As a business ethics professor, nothing annoys me more than ethics taught as a system of rules that students and business leaders must follow. In fact, what draws me to the field is challenge of the topic, the ambiguity of finding your own path to deal with the practical challenges faced both personally and in business.
This past week I attended the first Global Faculty conference on Giving Voice to Values. This conference was the best I have ever attended on teaching ethics and gave great practical attention to empowering (NOT instructing) people to live their values through their business.
When we are in an ethical dilemma, we often know what the right thing to do is, but the trouble is being able to effectively act on our values. Instead, we often work out our alternatives backwards, looking for what we think will give us the best outcome and then rationalizing the behavior. Giving Voice to Values (GVV) turns this thinking around, focusing on developing tools (enablers) that allow us to expand those alternatives while also recognizing and breaking down barriers that disable or block our tendency to act with integrity.
My favorite thing about the Giving Voice to Values philosophy is that it works for anyone, working in any corporate environment, in cultures around the world. The challenges we face in ethical behavior are often embedded in context: our industry, workplace, laws, culture, values, and even individual personalities. GVV allows us to develop a personal strategy for dealing with the individual challenges we might face so that we can do what is right, regardless of the context.
The conference was at Babson University and is rooted in the work of Mary Gentile, author of the book Giving Voice to Values: How to Speak Your Mind When You Know What’s Right. I’ve met Mary on a couple of occasions and I’m very excited about the growth of Giving Voice to Values and I highly recommend her very readable book to anyone looking for more effective ways to break down the barriers to ethical business practices faced around the world.
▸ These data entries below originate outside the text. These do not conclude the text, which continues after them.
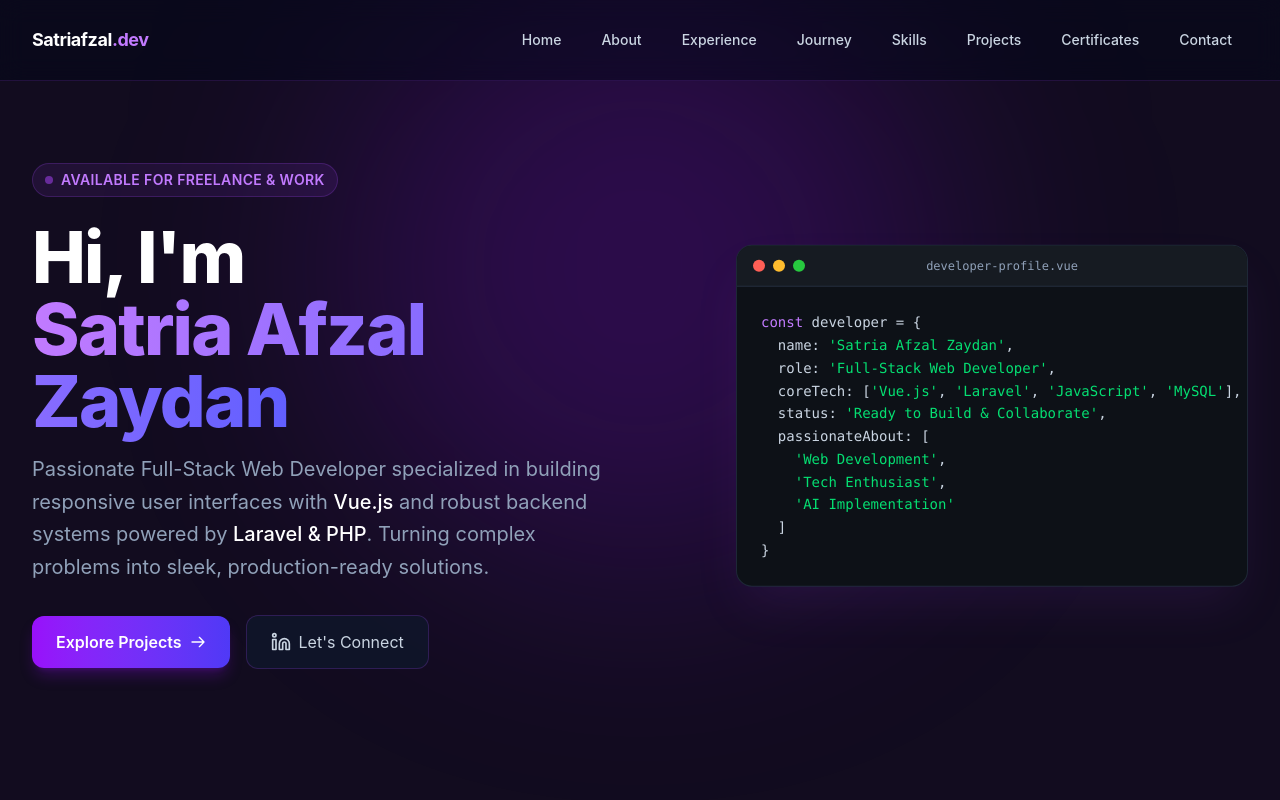
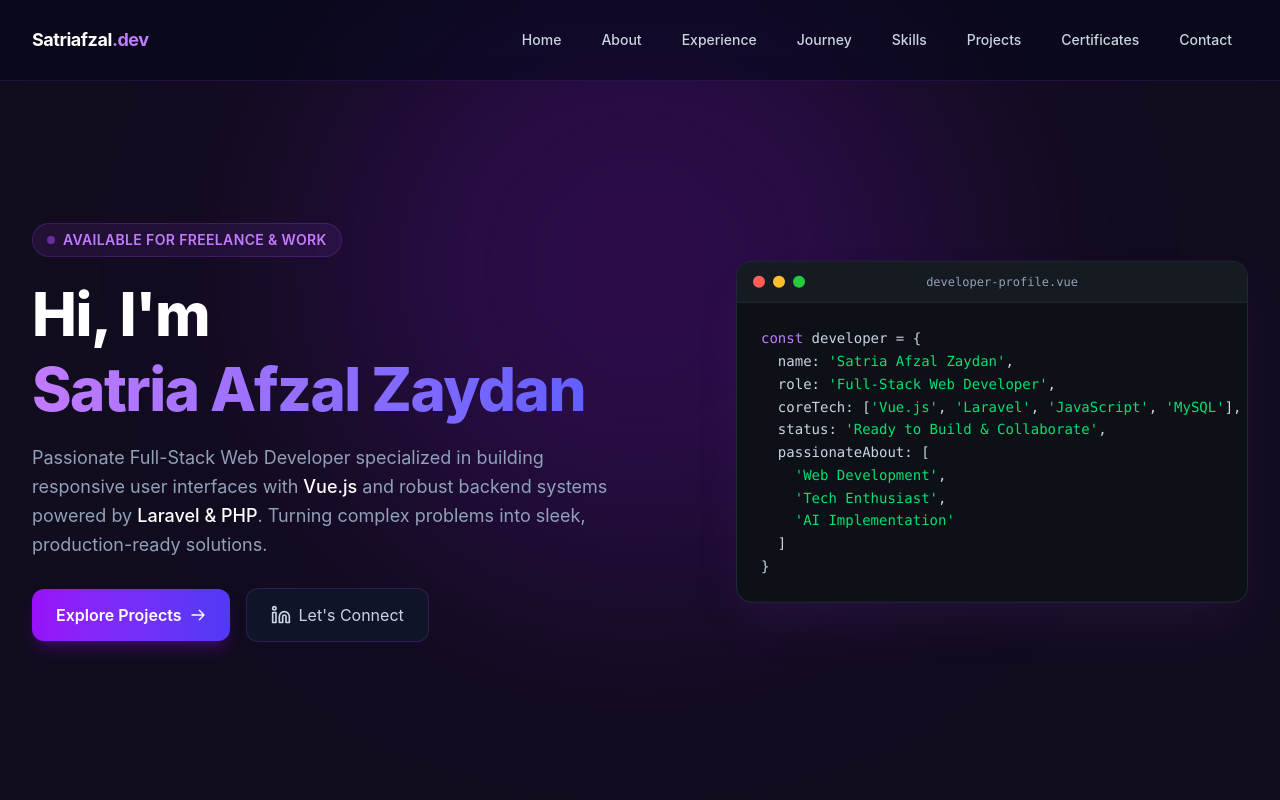
Before and after one commit to satriafzal/personal-portofolio, a Vue app: page / in a window 1280 px wide. Shown: the top 800 px of the page. Built offline with nearby package versions, Linux system fonts and the light colour scheme.

Commit message:
update hero

```diff
--- a/src/components/Hero.vue
+++ b/src/components/Hero.vue
@@ -1,30 +1,29 @@
 <template>
-  <section ref="heroRef" class="relative w-full min-h-screen flex items-center pt-20 pb-12 z-20 overflow-hidden" id="home">
+  <section ref="heroRef" class="relative w-full min-h-[90vh] lg:min-h-screen flex items-center pt-24 sm:pt-28 pb-12 z-20 overflow-hidden" id="home">
 
-    <!-- Efek Cahaya / Glow Background -->
     <div class="absolute top-1/3 left-1/2 -translate-x-1/2 -translate-y-1/2 w-[600px] h-[600px] bg-purple-600/20 rounded-full blur-[120px] pointer-events-none"></div>
 
     <div class="max-w-7xl mx-auto px-4 sm:px-6 lg:px-8 relative z-30 w-full">
-      <div class="grid grid-cols-1 lg:grid-cols-2 gap-12 items-center">
+      <div class="grid grid-cols-1 lg:grid-cols-2 gap-8 lg:gap-12 items-center">
 
         <!-- BAGIAN KIRI: Teks & Tombol -->
-        <div class="text-left">
+        <div class="text-left flex flex-col justify-center">
 
-          <div class="gsap-text opacity-0 inline-flex items-center gap-2 px-3 py-1.5 rounded-full bg-purple-500/10 border border-purple-500/20 mb-6">
+          <div class="gsap-text opacity-0 inline-flex items-center gap-2 px-3.5 py-1.5 rounded-full bg-purple-500/10 border border-purple-500/20 mb-4 sm:mb-5 w-fit">
             <span class="w-2 h-2 rounded-full bg-purple-500 animate-pulse"></span>
             <span class="text-purple-400 text-xs sm:text-sm font-semibold tracking-wide uppercase">
               Available for Freelance & Work
             </span>
           </div>
 
-          <h1 class="gsap-text opacity-0 text-4xl sm:text-5xl lg:text-6xl xl:text-7xl font-extrabold text-white tracking-tight mb-4">
+          <h1 class="gsap-text opacity-0 text-4xl sm:text-5xl lg:text-6xl font-extrabold text-white tracking-tight leading-tight mb-4">
             Hi, I'm <br/>
             <span class="text-transparent bg-clip-text bg-gradient-to-r from-purple-400 to-indigo-500">
               Satria Afzal Zaydan
             </span>
           </h1>
 
-          <p class="gsap-text opacity-0 text-slate-400 text-base sm:text-lg lg:text-xl leading-relaxed mb-8 max-w-xl">
+          <p class="gsap-text opacity-0 text-slate-400 text-base sm:text-lg leading-relaxed mb-6 sm:mb-7 max-w-xl">
             Passionate Full-Stack Web Developer specialized in building responsive user interfaces with <span class="text-white font-medium">Vue.js</span> and robust backend systems powered by <span class="text-white font-medium">Laravel & PHP</span>. Turning complex problems into sleek, production-ready solutions.
           </p>
 
@@ -41,6 +40,7 @@
           </div>
         </div>
 
+        <!-- BAGIAN KANAN: Card Code Editor -->
         <div class="lg:text-right flex justify-center lg:justify-end perspective-1000">
 
           <div class="gsap-image opacity-0 relative w-full max-w-lg bg-[#0d1117] border border-slate-700/50 rounded-2xl overflow-hidden shadow-2xl shadow-purple-500/10 text-left">
```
Melissa Beran Samuelson, ABT is a clinical professor at the Walker Center for Global Entrepreneurship at Thunderbird School of Global Management. Her research focuses on enhancing effectiveness of microfinance programs. She teaches business ethics and sustainability in the Entrepreneurship program in addition to a course on Microfinance and Microenterprise in India. She oversees programs that enhancing entrepreneurship capacity in emerging economies.